Wednesday, January 29, 2014

Laywoo Magic

My eldest son's class is doing a Harry Potter theme this year. So he had the bright idea of 3D printing his own wand (which he designed in TinkerCad). Of course I saw this as a perfect opportunity pick up and try out a roll of Laywoo from Materhackers.
The final result feels a little more like paper than wood. Maybe it's because it's so light and thin like all 3D prints are, but the surface also isn't very wood-like. Still, it's more wood-like than plastic and made for a very interesting, and light weight wand. But it wasn't without it's drama.

To simplify matters, since laywoo can print at a range of temperatures, I went with the PLA settings, 185C nozzle, 60C glass with hairspray print bed. At those settings the stuff is failingly drooly, leaving a very visible seem whenever it switched parts. The picture above was my first semi-successful print. I was printing the handle and staff separately and the staff became unstuck. So I stopped the print when the handle finished and then printed the staff separately. This time without the second part there was still a seam, similar to what prompted me to develop the sacrificial tower technique.
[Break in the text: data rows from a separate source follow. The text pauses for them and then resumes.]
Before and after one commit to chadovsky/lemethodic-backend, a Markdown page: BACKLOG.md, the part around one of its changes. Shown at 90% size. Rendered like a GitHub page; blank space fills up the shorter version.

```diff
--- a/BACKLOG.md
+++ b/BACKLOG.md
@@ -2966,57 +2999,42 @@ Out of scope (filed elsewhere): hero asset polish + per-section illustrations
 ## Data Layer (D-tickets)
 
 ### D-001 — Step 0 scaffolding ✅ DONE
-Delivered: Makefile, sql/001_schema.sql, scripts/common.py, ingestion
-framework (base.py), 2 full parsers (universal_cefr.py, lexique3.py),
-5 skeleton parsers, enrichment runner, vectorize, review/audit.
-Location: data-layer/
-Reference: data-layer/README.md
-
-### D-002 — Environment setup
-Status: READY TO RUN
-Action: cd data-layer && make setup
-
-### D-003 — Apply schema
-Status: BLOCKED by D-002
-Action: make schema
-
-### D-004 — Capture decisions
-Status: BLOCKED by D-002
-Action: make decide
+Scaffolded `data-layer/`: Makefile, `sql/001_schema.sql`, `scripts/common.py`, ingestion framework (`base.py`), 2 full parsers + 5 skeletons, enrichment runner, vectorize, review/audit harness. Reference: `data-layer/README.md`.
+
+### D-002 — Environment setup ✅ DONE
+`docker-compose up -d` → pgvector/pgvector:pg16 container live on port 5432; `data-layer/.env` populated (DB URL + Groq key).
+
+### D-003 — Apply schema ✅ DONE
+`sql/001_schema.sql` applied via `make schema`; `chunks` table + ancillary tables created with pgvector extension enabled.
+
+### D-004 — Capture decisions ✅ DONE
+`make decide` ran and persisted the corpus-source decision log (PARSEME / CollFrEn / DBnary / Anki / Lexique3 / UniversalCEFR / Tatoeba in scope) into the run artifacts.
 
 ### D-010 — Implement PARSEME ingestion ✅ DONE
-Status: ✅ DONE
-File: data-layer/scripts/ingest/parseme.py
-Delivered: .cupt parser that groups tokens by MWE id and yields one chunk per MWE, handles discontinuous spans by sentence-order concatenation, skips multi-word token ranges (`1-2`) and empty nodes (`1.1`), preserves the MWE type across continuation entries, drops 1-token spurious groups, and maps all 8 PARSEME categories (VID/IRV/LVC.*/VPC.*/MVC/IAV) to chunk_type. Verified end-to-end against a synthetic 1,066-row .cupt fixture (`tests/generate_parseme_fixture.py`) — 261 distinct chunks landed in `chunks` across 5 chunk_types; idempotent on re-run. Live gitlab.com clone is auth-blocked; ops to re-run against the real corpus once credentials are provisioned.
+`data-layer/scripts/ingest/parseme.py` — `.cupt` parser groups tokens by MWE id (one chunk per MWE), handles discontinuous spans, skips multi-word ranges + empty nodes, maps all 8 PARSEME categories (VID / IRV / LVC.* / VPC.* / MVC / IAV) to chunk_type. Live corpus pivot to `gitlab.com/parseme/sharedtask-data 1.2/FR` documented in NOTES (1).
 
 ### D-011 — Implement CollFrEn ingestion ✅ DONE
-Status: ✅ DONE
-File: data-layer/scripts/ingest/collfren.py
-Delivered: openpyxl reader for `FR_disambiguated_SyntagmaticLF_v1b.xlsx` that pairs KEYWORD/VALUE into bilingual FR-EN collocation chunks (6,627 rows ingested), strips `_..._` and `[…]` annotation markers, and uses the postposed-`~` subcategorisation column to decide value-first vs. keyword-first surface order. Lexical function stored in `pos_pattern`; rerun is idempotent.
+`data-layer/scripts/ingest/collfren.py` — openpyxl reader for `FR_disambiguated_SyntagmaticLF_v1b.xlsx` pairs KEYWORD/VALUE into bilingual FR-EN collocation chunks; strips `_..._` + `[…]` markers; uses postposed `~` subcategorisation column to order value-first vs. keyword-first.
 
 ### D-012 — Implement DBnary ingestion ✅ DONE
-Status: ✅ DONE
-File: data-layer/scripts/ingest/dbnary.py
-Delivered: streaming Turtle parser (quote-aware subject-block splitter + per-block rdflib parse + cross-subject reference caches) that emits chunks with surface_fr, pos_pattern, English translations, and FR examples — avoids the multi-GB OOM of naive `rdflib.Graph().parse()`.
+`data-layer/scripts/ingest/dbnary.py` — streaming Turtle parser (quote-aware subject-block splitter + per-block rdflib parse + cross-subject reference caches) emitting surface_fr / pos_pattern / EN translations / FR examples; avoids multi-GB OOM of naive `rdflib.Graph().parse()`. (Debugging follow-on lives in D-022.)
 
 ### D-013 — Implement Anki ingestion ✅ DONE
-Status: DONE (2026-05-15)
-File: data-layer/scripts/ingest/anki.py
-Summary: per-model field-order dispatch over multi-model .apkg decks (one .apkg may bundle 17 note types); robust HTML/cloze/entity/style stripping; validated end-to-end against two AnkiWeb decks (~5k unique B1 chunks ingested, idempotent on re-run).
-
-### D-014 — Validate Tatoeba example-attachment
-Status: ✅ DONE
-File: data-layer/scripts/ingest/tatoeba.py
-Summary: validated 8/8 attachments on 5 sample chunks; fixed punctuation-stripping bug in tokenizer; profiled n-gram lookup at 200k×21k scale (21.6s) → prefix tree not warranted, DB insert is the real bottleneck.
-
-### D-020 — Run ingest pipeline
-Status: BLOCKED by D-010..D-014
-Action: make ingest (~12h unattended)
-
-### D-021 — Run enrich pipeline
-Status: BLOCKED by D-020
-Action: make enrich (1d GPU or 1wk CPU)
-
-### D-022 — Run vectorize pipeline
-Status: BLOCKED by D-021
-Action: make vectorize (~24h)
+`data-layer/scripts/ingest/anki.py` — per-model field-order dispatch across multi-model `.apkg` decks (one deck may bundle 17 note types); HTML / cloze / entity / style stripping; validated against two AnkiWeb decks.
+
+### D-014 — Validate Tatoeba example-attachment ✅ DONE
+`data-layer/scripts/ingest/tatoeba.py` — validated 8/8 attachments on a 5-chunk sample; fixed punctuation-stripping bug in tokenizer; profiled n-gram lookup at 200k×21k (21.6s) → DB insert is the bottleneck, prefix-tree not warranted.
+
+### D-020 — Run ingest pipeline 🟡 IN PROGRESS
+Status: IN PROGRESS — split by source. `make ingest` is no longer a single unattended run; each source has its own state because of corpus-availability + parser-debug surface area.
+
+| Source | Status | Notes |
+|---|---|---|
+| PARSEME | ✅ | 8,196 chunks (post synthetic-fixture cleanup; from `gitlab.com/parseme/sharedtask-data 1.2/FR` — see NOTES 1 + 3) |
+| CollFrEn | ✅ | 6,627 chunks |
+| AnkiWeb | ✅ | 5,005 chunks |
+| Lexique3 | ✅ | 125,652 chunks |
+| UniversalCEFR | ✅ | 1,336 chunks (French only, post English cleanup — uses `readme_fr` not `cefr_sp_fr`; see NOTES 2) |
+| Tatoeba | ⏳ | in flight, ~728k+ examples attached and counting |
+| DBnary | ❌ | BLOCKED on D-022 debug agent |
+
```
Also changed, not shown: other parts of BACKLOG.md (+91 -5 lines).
Plus, printing something so tall and thin cooked the filament a little more because of the hot nozzle proximity causing the staff to be darker than the handle, and even darker at the tip where it got even more messed up. So it seems the choices are sacrificial tower with drools or no sacrificial tower with burned filament. And I may need to revisit to HPB temp, but the probably may have simply been too small a surface area to remain well stuck.

But the biggest problem came from how it comes in a loose coil. I tried putting it on a spool, but the stuff is so stiff, much like printing with a thin twig, that it can't be wrapped tightly on the spool so there's almost no gain from putting in on the spool. In fact the print I did on the spool, because it was so loose, got tangled and broke my 1 coil into 2 smaller coils. In the end my solution was to put the coil in an empty ice cream bucket and monitor the feed closely, pausing to fix any knots that inevitably formed. Every time a knot formed my attempts to fix it broke the filament where it entered the printer and I ended up unknotting the now loose spool, waiting for the print to use up to the broken end, and then feeding in the new rest of the coil. This happened at least twice in the successful print of the staff and both times it was a royal pain.

On top of that I had a problem that I've had with PLA, where if it cools in the nozzle, like if I don't keep the printer printing all day long, it clogs pretty hard and I need to go through a unloading and reloading process. I don't know if this is common for everyone, but it's one of the reasons I don't use much PLA. Coupled with this stuffs fragility, it's hardly worth the novelty. I may offer custom wand printing services on my Etsy store to use up what I've got, but unless I find a better system before I run out of it, when I'm done with this coil I probably won't be getting another. This initial experience is not very encouraging.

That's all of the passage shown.